After a proper inventory by a friend later, it was confirmed that the castle park holds a strong population of the beetle and that the exploitation plans developed by the municipality will be contested and fought over (among municipalities, very often those with a major element of agriculture and of very wealthy residents (the two indirectly connected by the lack of urban density, industry and housing programs) are the ones that pay the least concern to biological diversity and nature conservation).

An image of one of the participants of the game searching in a hollow oak was passed around with the rhyming title ”gubben i stubben”, ”the old man in the tree stump”, which of course sparked the association to the old paranoiac classic of British surrealism, Hugh Sykes Davies’s poem called ”Poem” 1936.

One of the persons who had missed the game found a striking correspondence between the photograph and an old drawing (in fact a picture puzzle giving the artist’s name, Hertogenbosch) connected or unconnected to the simultaneous 500th anniversary.

We have been unable so far to pick up the game, maybe these deroutes of inhabitants of hollow trees was too powerful a diversion: and we will eventually be setting sails with whatever and whomever will turn out to be inhabiting our treetrunk canoes?

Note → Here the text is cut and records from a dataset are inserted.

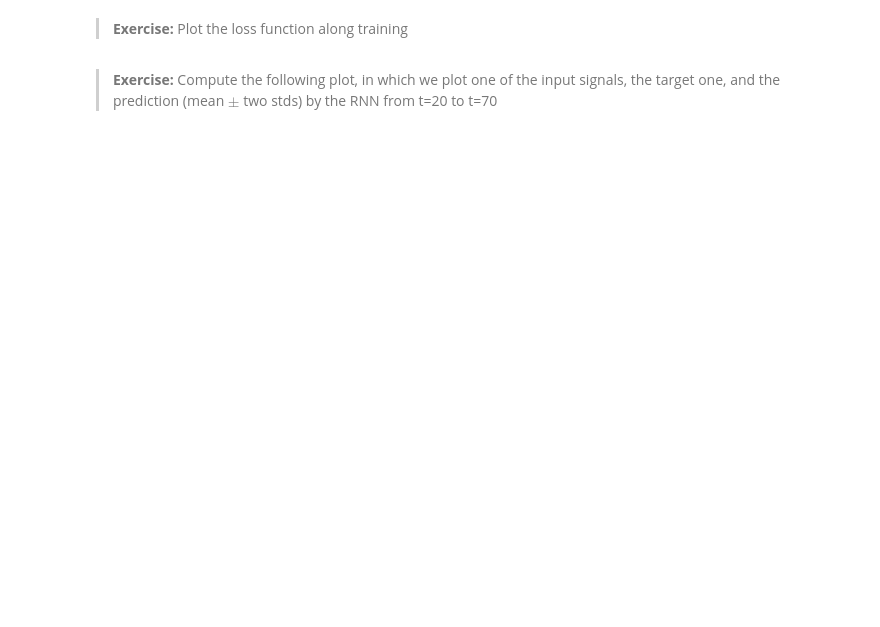
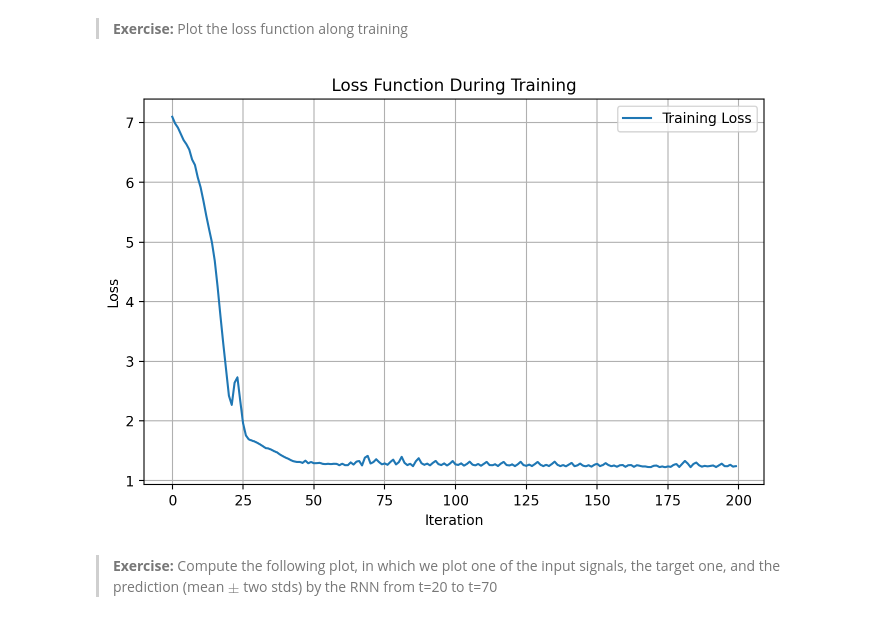
Before and after one commit to FeliGR/RNN-Time-Series-Model-Lab, a Jupyter notebook: STUDENT_Lab_DeepARs.ipynb, the cells around one changed output. Saved outputs shown, nothing was run; the diff lists cells and outputs as text; code cells hidden in the pictures; blank space fills up the shorter version.

```diff
--- a/STUDENT_Lab_DeepARs.ipynb
+++ b/STUDENT_Lab_DeepARs.ipynb
@@ -169,10 +187,10 @@ class RNN(nn.Module):
         r_out = r_out.reshape(-1, self.hidden_dim)
 
         # We compute the mean
-        mean = self.fc1(#YOUR CODE HERE)
+        mean = self.fc1(r_out)
 
         # We compute the variance
-        variance = torch.exp(self.fc2(#YOUR CODE HERE))+torch.ones(mean.shape)*self.sigma
+        variance = torch.exp(self.fc2(r_out)) + torch.ones(mean.shape) * self.sigma
 
         # We generate noise of the adecuate variance
         noise = torch.randn_like(mean)*torch.sqrt(variance)
@@ -250,7 +291,7 @@ class RNN_extended(RNN):
 
         self.num_iter = num_iter
 
-        self.criterion =       #YOUR CODE HERE
+        self.criterion = nn.MSELoss()
 
         # A list to store the loss evolution along training
 
@@ -269,9 +310,9 @@ class RNN_extended(RNN):
 
             y = torch.Tensor(y).view([self.num_train,self.sequence_length,1])
 
-            mean,var,hid,sample = ####  #YOUR CODE HERE
+            mean,var,hid,sample = self.forward(x)
 
-            loss = self.criterion(###,sample) #YOUR CODE HERE
+            loss = self.criterion(sample, y)
 
             loss.backward()
 
@@ -294,4 +335,4 @@ T_train = 100
 my_rnn = RNN_extended(num_data_train=X.shape[0],num_iter=200,sequence_length=T_train,
                      input_size=1,output_size=1,hidden_dim=32,n_layers=1,sigma=0.1,lr=0.005)
 # %%
-my_rnn.trainloop(###,Y[:,:T_train]) #YOUR CODE HERE
+my_rnn.trainloop(X[:, :T_train], Y[:, :T_train])
@@ -298,8 +344,16 @@ my_rnn.trainloop(###,Y[:,:T_train]) #YOUR CODE HERE
 # %% [markdown]
 > **Exercise:** Plot the loss function along training
 # %%
-plt.plot(my_rnn.loss_during_training,label='Training Loss')
+plt.figure(figsize=(8, 5))
+plt.plot(my_rnn.loss_during_training, label='Training Loss')
+plt.title("Loss Function During Training")
+plt.xlabel("Iteration")
+plt.ylabel("Loss")
 plt.legend()
+plt.grid(True)
+plt.show()
+# %% [output]
+[figure, added]
 # %% [markdown]
 > **Exercise:** Compute the following plot, in which we plot one of the input signals, the target one, and the prediction (mean $\pm$ two stds) by the RNN from t=20 to t=70
 # %%
```
Also changed, not shown: parts of 20 cells of this notebook, 1 other file.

And the poem suggests that whatever we pack in our knapsack we might be surprised when we reach down to pick it up anyway.

Hugh Sykes Davies

In the stump of the old tree, where the heart has rotted out, there is a hole the length of a man’s arm, and a dank pool at the bottom of it where the rain gathers, and the old leaves turn into lacy skeletons. But do not put your hand down to see, because

in the stumps of old trees, where the hearts have rotted out, there are holes the length of a man’s arm, and dank pools at the bottom where the rain gathers and old leaves turn to lace, and the beak of a dead bird gapes like a trap. But do not put your hand down to see, because

in the stumps of old trees with rotten hearts, where the rain gathers and the laced leaves and the dead bird like a trap, there are holes the length of a man’s arm, and in every crevice of the rotten wood grow weasel’s eyes like molluscs, their lids open and shut with the tide. But do not put your hand down to see, because

in the stumps of old trees where the rain gathers and the trapped leaves and the beak and the laced weasel’s eyes, there are holes the length of a man’s arm, and at the bottom a sodden bible written in the language of rooks. But do not put your hand down to see, because

in the stumps of old trees where the hearts have rotted out there are holes the length of a man’s arm where the weasels are trapped and the letters of the rook language are laced on the sodden leaves, and at the bottom there is a man’s arm. But do not put your hand down to see, because

in the stumps of old trees where the hearts have rotted out there are deep holes and dank pools where the rain gathers, and if you ever put your hand down to see, you can wipe it in the sharp grass till it bleeds, but you’ll never want to eat with it again.